I have delved into the realm of Standards Based Grading. All I can say is...Wow.
Last summer, our district put the science departments through a curriculum writing process. The idea, of course was to see if what we were teaching lined up with the state standards. Our Subject Area Committee (SAC) consisted of all middle school and high school teachers as well as representatives from the elementary schools. It was definitely an eye opener. I had read the standards and thought I was doing what I was supposed to. I was close, but missing several key pieces here and there. I loved the process as it forced me to look at what I was TEACHING.
Now I am immersed in SBG (is that the proper abbreviation?) with my classes. This is really forcing me to look at what I am ASSESSING. Apparently, I am not doing a very good job of truly finding out what my kids actually know. I am also finding out that my objectives that were written this summer are not very clear.
"The student will describe the ecliptic." What in Merlin's name does that mean??? How vague can you get? If I can't define it, how can I possibly expect my kids to show me they have learned anything?
So the first thing I did was write out the objectives for my first Astronomy unit. The second thing I did was write out what that student would have to do to get all four points on that target. I typed these out and gave a copy to each student.
And here was another mind blower for me. As I am writing out what I wanted them to demonstrate, a little voice in the back of my head whispered, "but then, aren't you just giving them the answers?"
I HAD A PROBLEM WITH THIS!!!
Seriously. I felt like I had been hit by a truck. I was telling them what I wanted them to know. AND I HAD A PROBLEM WITH IT. Then another little voice (I have several of those apparently) was heard, "isn't this your JOB??" Isn't this the whole point of me spending hours upon hours planning and grading and preparing? Am I not supposed to impart my knowledge onto these young men and women??

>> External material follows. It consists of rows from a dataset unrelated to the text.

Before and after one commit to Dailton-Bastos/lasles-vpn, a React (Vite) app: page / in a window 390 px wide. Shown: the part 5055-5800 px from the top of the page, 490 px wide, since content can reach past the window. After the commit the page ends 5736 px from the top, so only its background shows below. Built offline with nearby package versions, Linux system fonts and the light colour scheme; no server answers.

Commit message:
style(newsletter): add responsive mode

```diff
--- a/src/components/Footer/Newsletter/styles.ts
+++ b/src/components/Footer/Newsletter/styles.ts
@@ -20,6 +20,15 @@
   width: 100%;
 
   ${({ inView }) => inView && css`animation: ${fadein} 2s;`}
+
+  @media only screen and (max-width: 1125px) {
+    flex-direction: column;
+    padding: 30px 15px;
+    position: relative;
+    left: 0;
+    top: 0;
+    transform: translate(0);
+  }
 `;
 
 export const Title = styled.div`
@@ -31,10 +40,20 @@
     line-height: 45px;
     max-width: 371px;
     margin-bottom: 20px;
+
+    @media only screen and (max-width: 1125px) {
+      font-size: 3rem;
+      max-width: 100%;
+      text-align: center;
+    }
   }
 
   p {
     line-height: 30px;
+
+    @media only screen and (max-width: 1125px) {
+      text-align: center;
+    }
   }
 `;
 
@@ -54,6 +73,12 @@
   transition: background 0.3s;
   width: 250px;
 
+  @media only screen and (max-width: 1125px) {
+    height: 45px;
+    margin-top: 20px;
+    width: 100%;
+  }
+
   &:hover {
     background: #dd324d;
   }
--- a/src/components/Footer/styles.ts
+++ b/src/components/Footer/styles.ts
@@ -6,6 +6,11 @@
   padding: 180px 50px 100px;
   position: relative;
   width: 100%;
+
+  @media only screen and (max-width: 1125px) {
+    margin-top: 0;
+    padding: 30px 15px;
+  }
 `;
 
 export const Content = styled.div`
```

Whew. I am not sure how I feel about this epiphany. I have never consciously tried to trick a student into failing, either by not giving all the information or simply writing a bad question.

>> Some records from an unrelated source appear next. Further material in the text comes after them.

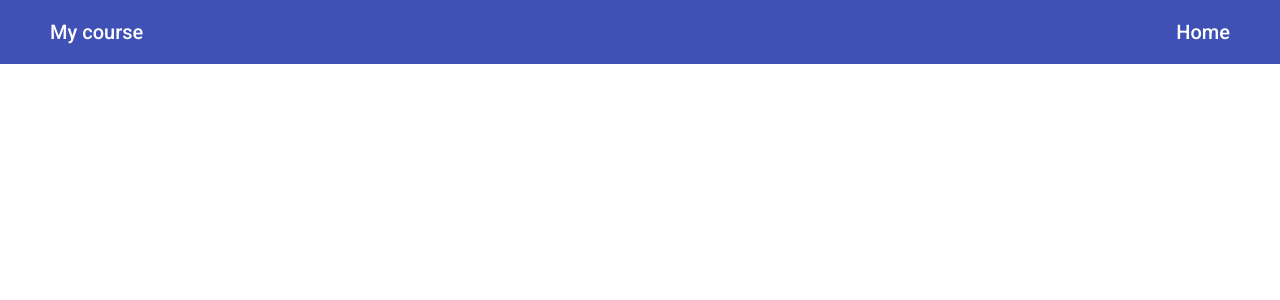
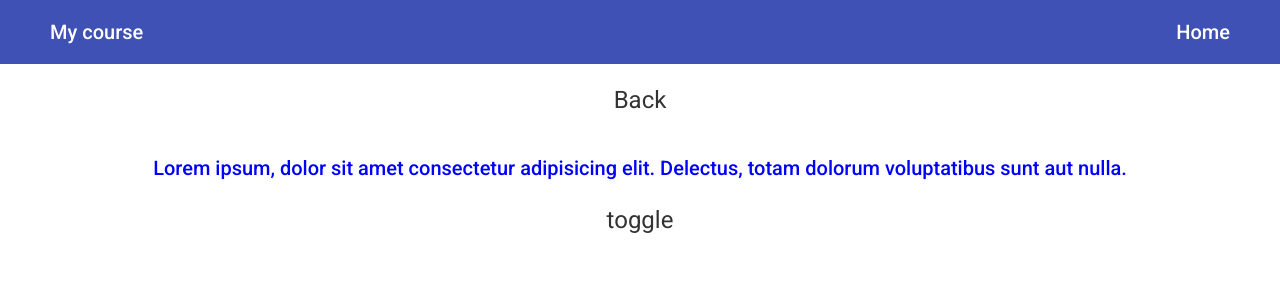
Before and after one commit to IgorShevchuk111/angular-course, an Angular app: page /ShowNgIfElse in a window 1280 px wide. Before the commit this address led to /. Shown: the top 300 px of the page. Built offline with nearby package versions, Linux system fonts and the light colour scheme.

Commit message:
Show an element using *ngIf else

```diff
--- a/src/app/app-routing.module.ts
+++ b/src/app/app-routing.module.ts
@@ -5,6 +5,7 @@ import { ContentTitleComponent } from './components/content-title/content-title.
 import { DirectiveNgStyleComponent } from './components/directive-ng-style/directive-ng-style.component';
 import { DynamicNgClassComponent } from './components/dynamic-ng-class/dynamic-ng-class.component';
 import { EventBindingComponent } from './components/event-binding/event-binding.component';
+import { ShowNgIfElseComponent } from './components/show-ng-if-else/show-ng-if-else.component';
 import { TwoWayBindingComponent } from './components/two-way-binding/two-way-binding.component';
 import { HomePageComponent } from './home-page/home-page.component';
 
@@ -17,6 +18,7 @@ const routes: Routes = [
   {path:  'TwoWayBinding', component: TwoWayBindingComponent},
   {path:  'DirectiveNgStyle', component: DirectiveNgStyleComponent},
   {path:  'DynamicNgClass', component: DynamicNgClassComponent},
+  {path:  'ShowNgIfElse', component: ShowNgIfElseComponent},
 ]
 
 @NgModule({
--- a/src/app/app.module.ts
+++ b/src/app/app.module.ts
@@ -13,6 +13,7 @@ import { TwoWayBindingComponent } from './components/two-way-binding/two-way-bin
 import { FormsModule } from '@angular/forms';
 import { DirectiveNgStyleComponent } from './components/directive-ng-style/directive-ng-style.component';
 import { DynamicNgClassComponent } from './components/dynamic-ng-class/dynamic-ng-class.component';
+import { ShowNgIfElseComponent } from './components/show-ng-if-else/show-ng-if-else.component';
 
 @NgModule({
   declarations: [
@@ -24,6 +25,7 @@ import { DynamicNgClassComponent } from './components/dynamic-ng-class/dynamic-n
     TwoWayBindingComponent,
     DirectiveNgStyleComponent,
     DynamicNgClassComponent,
+    ShowNgIfElseComponent,
   ],
   imports: [
     BrowserModule,
--- a/src/app/components/content-title/content-title.component.ts
+++ b/src/app/components/content-title/content-title.component.ts
@@ -44,6 +44,9 @@ export class ContentTitleComponent implements OnInit {
       case 4:
         this.mov = "DynamicNgClass";
       break;
+      case 5:
+        this.mov = "ShowNgIfElse";
+      break;
 
       default:
         this.mov = "/";
--- /dev/null
+++ b/src/app/components/show-ng-if-else/show-ng-if-else.component.html
@@ -0,0 +1,25 @@
+<div class="link-button">
+    <a  mat-button [routerLink]="['/']"><h1>Back</h1></a>
+</div>
+
+<h2 *ngIf="toggle; else show"
+    [ngClass]="{
+         red: toggle,
+         blue: !toggle
+    }">
+        Lorem ipsum dolor sit, amet consectetur adipisicing elit. Unde, sequi.
+</h2>
+
+<ng-template #show>
+    <h2
+        [class.red]="toggle"
+        [class.blue]="!toggle">
+            Lorem ipsum, dolor sit amet consectetur adipisicing elit. Delectus, totam dolorum
+            voluptatibus sunt aut nulla.
+    </h2>
+</ng-template>
+
+
+<div class="link-button">
+    <a  mat-button (click)="toggle = !toggle"><h1>toggle</h1></a>
+</div>
--- /dev/null
+++ b/src/app/components/show-ng-if-else/show-ng-if-else.component.scss
@@ -0,0 +1,17 @@
+.red {
+    color: red;
+}
+
+.blue {
+    color: blue;
+}
+
+.link-button {
+    max-width: 400px;
+    margin: 20px auto;
+    text-align: center;
+}
+
+h2 {
+    text-align: center;
+}
--- /dev/null
+++ b/src/app/components/show-ng-if-else/show-ng-if-else.component.ts
@@ -0,0 +1,17 @@
+import { Component, OnInit } from '@angular/core';
+
+@Component({
+  selector: 'app-show-ng-if-else',
+  templateUrl: './show-ng-if-else.component.html',
+  styleUrls: ['./show-ng-if-else.component.scss']
+})
+export class ShowNgIfElseComponent implements OnInit {
+
+  toggle = false
+
+  constructor() { }
+
+  ngOnInit(): void {
+  }
+
+}
--- a/src/app/services/content.service.ts
+++ b/src/app/services/content.service.ts
@@ -10,7 +10,8 @@ export class ContentService {
   constructor() { }
 
    contents = [
-    'Binding Img', 'Event binding','2 Way binnding','Directive ngStyle','Dynamic ngClass'
+    'Binding Img', 'Event binding','2 Way binnding','Directive ngStyle','Dynamic ngClass',
+    'Show an element using ngIf else'
   ]
 
   getTitleByi(i: number) {
```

But apparently, I have not been playing on an even field. I wonder why.